# What is expected
A complete copy of the entries, exactly as written, is the expected result.

# Code change snippets
====================

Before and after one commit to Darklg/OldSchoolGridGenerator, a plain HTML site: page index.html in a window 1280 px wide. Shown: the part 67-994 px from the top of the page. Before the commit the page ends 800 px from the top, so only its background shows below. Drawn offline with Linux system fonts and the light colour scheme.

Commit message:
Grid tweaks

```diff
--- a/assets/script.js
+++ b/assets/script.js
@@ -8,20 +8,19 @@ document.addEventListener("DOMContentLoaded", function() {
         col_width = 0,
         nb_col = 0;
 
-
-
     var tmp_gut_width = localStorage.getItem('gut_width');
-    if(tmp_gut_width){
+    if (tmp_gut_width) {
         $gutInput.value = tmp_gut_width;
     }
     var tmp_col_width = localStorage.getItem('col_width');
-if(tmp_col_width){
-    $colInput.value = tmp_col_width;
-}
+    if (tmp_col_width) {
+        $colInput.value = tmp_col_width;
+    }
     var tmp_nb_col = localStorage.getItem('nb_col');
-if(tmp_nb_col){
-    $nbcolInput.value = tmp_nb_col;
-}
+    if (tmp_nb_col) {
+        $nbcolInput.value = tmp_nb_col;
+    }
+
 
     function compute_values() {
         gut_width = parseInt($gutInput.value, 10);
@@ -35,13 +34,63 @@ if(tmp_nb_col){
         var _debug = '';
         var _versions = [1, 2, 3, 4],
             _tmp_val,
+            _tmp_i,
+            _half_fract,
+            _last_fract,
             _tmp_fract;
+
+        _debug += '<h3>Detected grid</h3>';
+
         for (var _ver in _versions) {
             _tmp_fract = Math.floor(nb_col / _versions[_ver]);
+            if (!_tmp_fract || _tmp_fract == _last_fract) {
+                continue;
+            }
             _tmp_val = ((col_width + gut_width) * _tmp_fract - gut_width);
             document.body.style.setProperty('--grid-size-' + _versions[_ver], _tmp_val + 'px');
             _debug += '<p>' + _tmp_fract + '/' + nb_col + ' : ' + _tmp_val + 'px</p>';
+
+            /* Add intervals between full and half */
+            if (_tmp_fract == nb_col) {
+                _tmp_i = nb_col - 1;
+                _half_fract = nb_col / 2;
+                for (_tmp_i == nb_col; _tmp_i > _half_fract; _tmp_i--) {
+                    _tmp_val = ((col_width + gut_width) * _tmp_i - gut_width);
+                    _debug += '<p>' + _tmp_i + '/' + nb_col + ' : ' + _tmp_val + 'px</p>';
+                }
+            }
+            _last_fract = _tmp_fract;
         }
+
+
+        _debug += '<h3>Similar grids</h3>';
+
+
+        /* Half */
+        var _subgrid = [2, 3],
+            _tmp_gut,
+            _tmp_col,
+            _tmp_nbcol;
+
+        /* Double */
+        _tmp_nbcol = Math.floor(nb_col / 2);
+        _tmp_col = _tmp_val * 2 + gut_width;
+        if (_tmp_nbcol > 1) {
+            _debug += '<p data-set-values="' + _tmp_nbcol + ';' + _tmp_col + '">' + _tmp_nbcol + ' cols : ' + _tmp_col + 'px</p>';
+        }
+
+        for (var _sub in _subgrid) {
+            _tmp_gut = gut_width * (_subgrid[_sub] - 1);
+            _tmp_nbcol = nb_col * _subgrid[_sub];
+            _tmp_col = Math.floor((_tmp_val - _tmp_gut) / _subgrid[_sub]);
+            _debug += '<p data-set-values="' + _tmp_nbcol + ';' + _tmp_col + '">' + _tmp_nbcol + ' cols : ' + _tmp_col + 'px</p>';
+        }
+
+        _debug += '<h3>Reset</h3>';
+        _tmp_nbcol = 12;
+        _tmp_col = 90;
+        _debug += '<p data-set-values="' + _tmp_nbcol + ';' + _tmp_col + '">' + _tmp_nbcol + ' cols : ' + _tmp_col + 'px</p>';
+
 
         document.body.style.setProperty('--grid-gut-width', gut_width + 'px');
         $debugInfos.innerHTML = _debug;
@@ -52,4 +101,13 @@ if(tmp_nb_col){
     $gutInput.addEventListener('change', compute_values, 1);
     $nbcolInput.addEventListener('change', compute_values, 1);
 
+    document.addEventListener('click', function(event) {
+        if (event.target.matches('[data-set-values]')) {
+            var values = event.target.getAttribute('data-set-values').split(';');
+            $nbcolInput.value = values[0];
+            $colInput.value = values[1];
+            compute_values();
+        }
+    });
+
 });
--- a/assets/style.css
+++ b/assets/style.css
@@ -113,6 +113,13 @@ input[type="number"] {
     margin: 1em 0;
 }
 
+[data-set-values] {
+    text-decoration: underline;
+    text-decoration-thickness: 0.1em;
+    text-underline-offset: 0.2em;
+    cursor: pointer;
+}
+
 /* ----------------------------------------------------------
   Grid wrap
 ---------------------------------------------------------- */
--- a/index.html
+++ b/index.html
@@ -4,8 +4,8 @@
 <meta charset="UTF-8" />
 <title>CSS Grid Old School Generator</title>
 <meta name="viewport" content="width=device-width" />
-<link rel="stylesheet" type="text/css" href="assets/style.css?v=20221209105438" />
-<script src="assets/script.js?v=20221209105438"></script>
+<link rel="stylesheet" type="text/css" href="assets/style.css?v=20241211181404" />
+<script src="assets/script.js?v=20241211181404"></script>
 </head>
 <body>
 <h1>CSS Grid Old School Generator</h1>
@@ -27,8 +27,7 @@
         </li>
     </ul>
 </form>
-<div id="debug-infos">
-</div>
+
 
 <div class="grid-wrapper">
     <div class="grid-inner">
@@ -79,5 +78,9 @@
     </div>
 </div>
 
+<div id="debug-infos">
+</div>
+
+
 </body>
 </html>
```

====================

# Solution to this problem
Before and after one commit to Darklg/OldSchoolGridGenerator, a plain HTML site: page index.html in a window 1280 px wide. Shown: the part 67-994 px from the top of the page. Before the commit the page ends 800 px from the top, so only its background shows below. Drawn offline with Linux system fonts and the light colour scheme.

Commit message:
Grid tweaks

```diff
--- a/assets/script.js
+++ b/assets/script.js
@@ -8,20 +8,19 @@ document.addEventListener("DOMContentLoaded", function() {
         col_width = 0,
         nb_col = 0;
 
-
-
     var tmp_gut_width = localStorage.getItem('gut_width');
-    if(tmp_gut_width){
+    if (tmp_gut_width) {
         $gutInput.value = tmp_gut_width;
     }
     var tmp_col_width = localStorage.getItem('col_width');
-if(tmp_col_width){
-    $colInput.value = tmp_col_width;
-}
+    if (tmp_col_width) {
+        $colInput.value = tmp_col_width;
+    }
     var tmp_nb_col = localStorage.getItem('nb_col');
-if(tmp_nb_col){
-    $nbcolInput.value = tmp_nb_col;
-}
+    if (tmp_nb_col) {
+        $nbcolInput.value = tmp_nb_col;
+    }
+
 
     function compute_values() {
         gut_width = parseInt($gutInput.value, 10);
@@ -35,13 +34,63 @@ if(tmp_nb_col){
         var _debug = '';
         var _versions = [1, 2, 3, 4],
             _tmp_val,
+            _tmp_i,
+            _half_fract,
+            _last_fract,
             _tmp_fract;
+
+        _debug += '<h3>Detected grid</h3>';
+
         for (var _ver in _versions) {
             _tmp_fract = Math.floor(nb_col / _versions[_ver]);
+            if (!_tmp_fract || _tmp_fract == _last_fract) {
+                continue;
+            }
             _tmp_val = ((col_width + gut_width) * _tmp_fract - gut_width);
             document.body.style.setProperty('--grid-size-' + _versions[_ver], _tmp_val + 'px');
             _debug += '<p>' + _tmp_fract + '/' + nb_col + ' : ' + _tmp_val + 'px</p>';
+
+            /* Add intervals between full and half */
+            if (_tmp_fract == nb_col) {
+                _tmp_i = nb_col - 1;
+                _half_fract = nb_col / 2;
+                for (_tmp_i == nb_col; _tmp_i > _half_fract; _tmp_i--) {
+                    _tmp_val = ((col_width + gut_width) * _tmp_i - gut_width);
+                    _debug += '<p>' + _tmp_i + '/' + nb_col + ' : ' + _tmp_val + 'px</p>';
+                }
+            }
+            _last_fract = _tmp_fract;
         }
+
+
+        _debug += '<h3>Similar grids</h3>';
+
+
+        /* Half */
+        var _subgrid = [2, 3],
+            _tmp_gut,
+            _tmp_col,
+            _tmp_nbcol;
+
+        /* Double */
+        _tmp_nbcol = Math.floor(nb_col / 2);
+        _tmp_col = _tmp_val * 2 + gut_width;
+        if (_tmp_nbcol > 1) {
+            _debug += '<p data-set-values="' + _tmp_nbcol + ';' + _tmp_col + '">' + _tmp_nbcol + ' cols : ' + _tmp_col + 'px</p>';
+        }
+
+        for (var _sub in _subgrid) {
+            _tmp_gut = gut_width * (_subgrid[_sub] - 1);
+            _tmp_nbcol = nb_col * _subgrid[_sub];
+            _tmp_col = Math.floor((_tmp_val - _tmp_gut) / _subgrid[_sub]);
+            _debug += '<p data-set-values="' + _tmp_nbcol + ';' + _tmp_col + '">' + _tmp_nbcol + ' cols : ' + _tmp_col + 'px</p>';
+        }
+
+        _debug += '<h3>Reset</h3>';
+        _tmp_nbcol = 12;
+        _tmp_col = 90;
+        _debug += '<p data-set-values="' + _tmp_nbcol + ';' + _tmp_col + '">' + _tmp_nbcol + ' cols : ' + _tmp_col + 'px</p>';
+
 
         document.body.style.setProperty('--grid-gut-width', gut_width + 'px');
         $debugInfos.innerHTML = _debug;
@@ -52,4 +101,13 @@ if(tmp_nb_col){
     $gutInput.addEventListener('change', compute_values, 1);
     $nbcolInput.addEventListener('change', compute_values, 1);
 
+    document.addEventListener('click', function(event) {
+        if (event.target.matches('[data-set-values]')) {
+            var values = event.target.getAttribute('data-set-values').split(';');
+            $nbcolInput.value = values[0];
+            $colInput.value = values[1];
+            compute_values();
+        }
+    });
+
 });
--- a/assets/style.css
+++ b/assets/style.css
@@ -113,6 +113,13 @@ input[type="number"] {
     margin: 1em 0;
 }
 
+[data-set-values] {
+    text-decoration: underline;
+    text-decoration-thickness: 0.1em;
+    text-underline-offset: 0.2em;
+    cursor: pointer;
+}
+
 /* ----------------------------------------------------------
   Grid wrap
 ---------------------------------------------------------- */
--- a/index.html
+++ b/index.html
@@ -4,8 +4,8 @@
 <meta charset="UTF-8" />
 <title>CSS Grid Old School Generator</title>
 <meta name="viewport" content="width=device-width" />
-<link rel="stylesheet" type="text/css" href="assets/style.css?v=20221209105438" />
-<script src="assets/script.js?v=20221209105438"></script>
+<link rel="stylesheet" type="text/css" href="assets/style.css?v=20241211181404" />
+<script src="assets/script.js?v=20241211181404"></script>
 </head>
 <body>
 <h1>CSS Grid Old School Generator</h1>
@@ -27,8 +27,7 @@
         </li>
     </ul>
 </form>
-<div id="debug-infos">
-</div>
+
 
 <div class="grid-wrapper">
     <div class="grid-inner">
@@ -79,5 +78,9 @@
     </div>
 </div>
 
+<div id="debug-infos">
+</div>
+
+
 </body>
 </html>
```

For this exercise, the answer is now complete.